Shatkarmas are purification techniques that prepare a yoga practitioner for asnas, pranayama, and meditation. These techniques are considered important for physical and mental health, and they are known to help bring clarity and harmony to the mind and heal internal disorders of the body.
There are six shatkarmas total. The six shatkarmas are neti, which is nasal cleansing, dhauti, which is cleansing of the digestive tract, nauli, which is abdominal massage, basti, which is colon cleansing, kapalbhati, which is nerve cleansing, and trataka, which is blinkless gazing.
Neti is a great activity that you can do twice per day, once in the morning and once in the evening.
Neti clears your sinuses, removing all dust and pollen, which is especially valuable in natural areas during spring season or in cities with lots of air pollution. Neti also helps removes mucus when you are sick.
Neti is especially crucial as preparation for meditation because clean nasal passages promote smooth and steady breathing and concentration of the mind.
Neti requires that you purchase a neti pot, a little ceramic or plastic container with a spout.
Here’ s how to do it:
1. Fill your pot with warm water.
Make sure that the water is not too hot, but not too cold. You can put your finger beneath the faucet to test the temperature.
Just imagine you’re the one of the 3 little bears, trying to get the right temperature of porridge. If the water is too hot, you’ll burn your nostrils. It’s an unpleasant feeling, I promise you, and you’ll have to withdraw the spout from your nose rather quickly.
2. Add a little saline and mix with the water
You can buy this in packs or purchase some non-iodized salt. You can stir the saline with your finger.
3. Pour the water through your nostrils.
Start by tilting your head slightly and placing the tip of the spout in your right nostril, allowing half of the water to pour through it and out the left nostril.
Then do the same thing on the other side, tilting your head slightly and placing the tip of the spout in your left nostril, allowing the remaining half of the water to pour through it and out the right nostril.
4. Clean out your pot
Make sure the pot is rinsed and ready for the next use.
Bonus step: Add a drop of oregano oil to the neti pot

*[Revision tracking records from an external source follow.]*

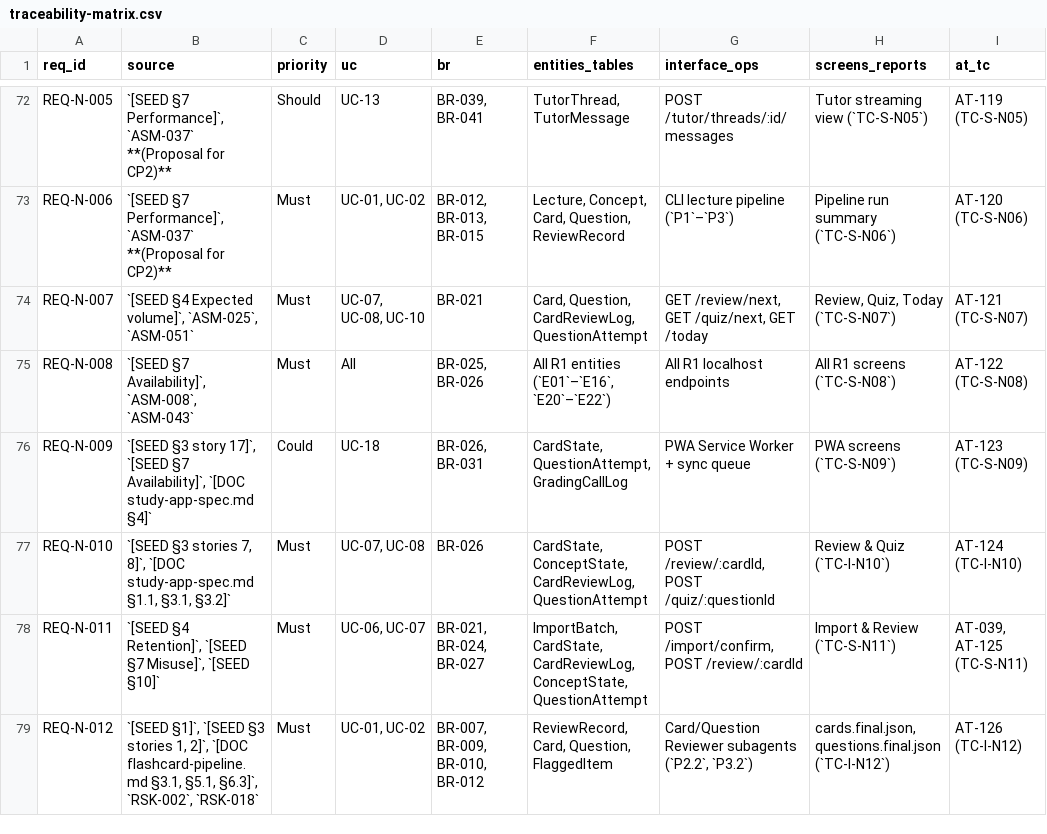
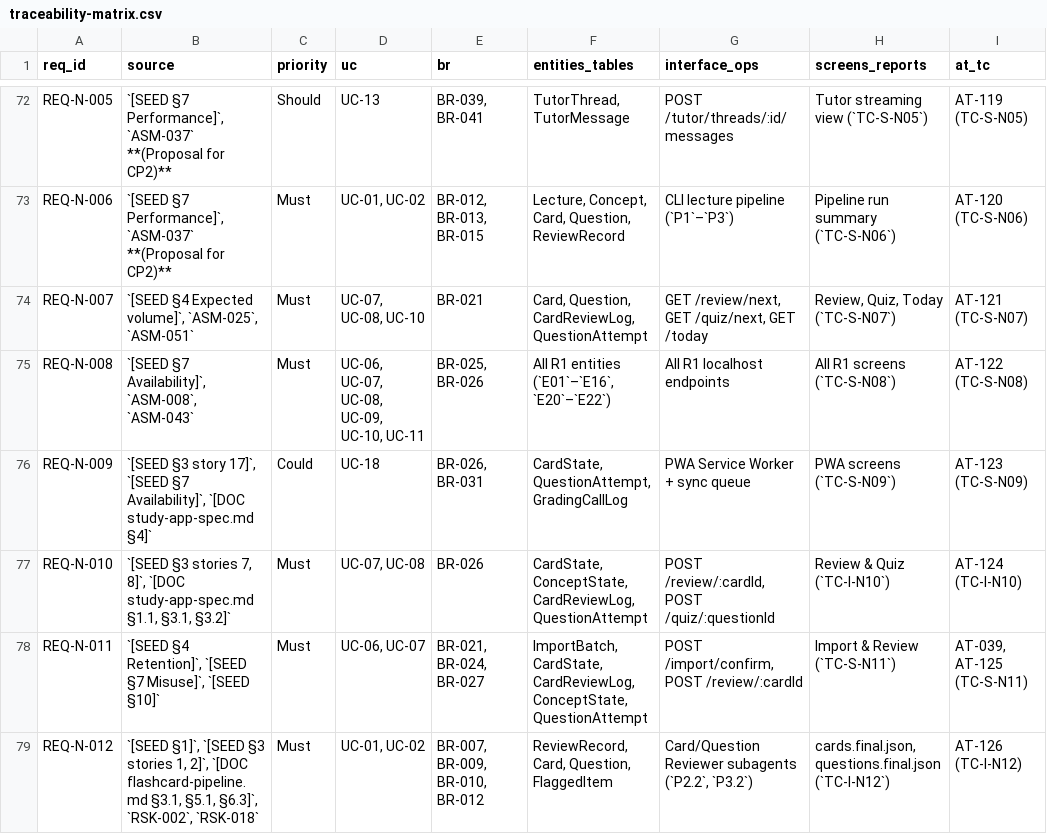
Before and after one commit to thomasclarkpersonal-sketch/StudyApp, a CSV file: workbook/00-governance/traceability-matrix.csv, drawn as a sheet; only a part is shown, gaps mark what is left out; the diff covers the shown part only; the diff names each change by its address in the sheet, - before the commit and + after, or states it on an @@ line.

```diff
--- a/workbook/00-governance/traceability-matrix.csv
+++ b/workbook/00-governance/traceability-matrix.csv
-D75 (uc): All
+D75 (uc): UC-06, UC-07, UC-08, UC-09, UC-10, UC-11
```
Also changed, not shown: 6 edited cells elsewhere in this file, workbook/02-analysis/acceptance-scenarios.csv, workbook/02-analysis/requirements.csv, 16 other files.
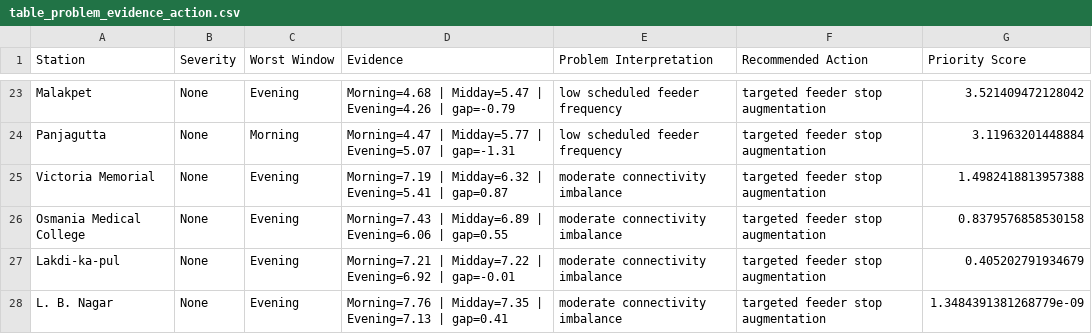
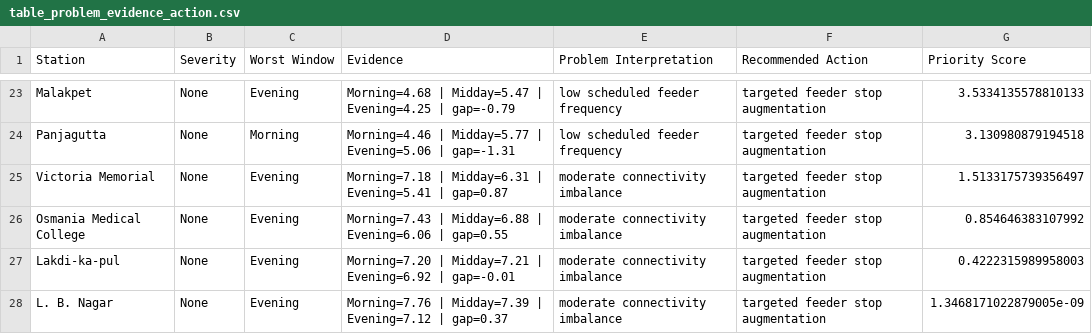
Before and after one commit to pansuriyaForam/Last-Mile-Connectivity-Analysis, a CSV file: visuals/table_problem_evidence_action.csv, drawn as a sheet; only a part is shown, gaps mark what is left out; the diff covers the shown part only; the diff names each change by its address in the sheet, - before the commit and + after, or states it on an @@ line.

```diff
--- a/visuals/table_problem_evidence_action.csv
+++ b/visuals/table_problem_evidence_action.csv
-D23 (Evidence): …Midday=5.47 | Evening=4.26 | gap=-0.79
+D23 (Evidence): …Midday=5.47 | Evening=4.25 | gap=-0.79
-G23 (Priority Score): 3.521409472128042
+G23 (Priority Score): 3.5334135578810133
-D24 (Evidence): Morning=4.47 | Midday=5.77 | Evening=5.07 | gap=-1.31
+D24 (Evidence): Morning=4.46 | Midday=5.77 | Evening=5.06 | gap=-1.31
-G24 (Priority Score): 3.11963201448884
+G24 (Priority Score): 3.130980879194518
-D25 (Evidence): Morning=7.19 | Midday=6.32 | Evening=5.41…
+D25 (Evidence): Morning=7.18 | Midday=6.31 | Evening=5.41…
-G25 (Priority Score): 1.4982418813957388
+G25 (Priority Score): 1.5133175739356497
-D26 (Evidence): Morning=7.43 | Midday=6.89 | Evening=6.06…
+D26 (Evidence): Morning=7.43 | Midday=6.88 | Evening=6.06…
-G26 (Priority Score): 0.8379576858530158
+G26 (Priority Score): 0.854646383107992
-D27 (Evidence): Morning=7.21 | Midday=7.22 | Evening=6.92…
+D27 (Evidence): Morning=7.20 | Midday=7.21 | Evening=6.92…
-G27 (Priority Score): 0.405202791934679
+G27 (Priority Score): 0.4222315989958003
-D28 (Evidence): Morning=7.76 | Midday=7.35 | Evening=7.13 | gap=0.41
+D28 (Evidence): Morning=7.76 | Midday=7.39 | Evening=7.12 | gap=0.37
-G28 (Priority Score): 1.3484391381268779e-09
+G28 (Priority Score): 1.3468171022879005e-09
```
Also changed, not shown: 2 added rows, 2 removed rows and 27 edited cells elsewhere in this file, visuals/table_optimization_summary.csv, visuals/table_station_diagnostics.csv, 17 other files.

This a little trick that I discovered, which is especially useful if you have blocked nostrils due to terrible allergies. You can add this drop to your mixture right after you add the saline. It may sting a little, but it really does the trick.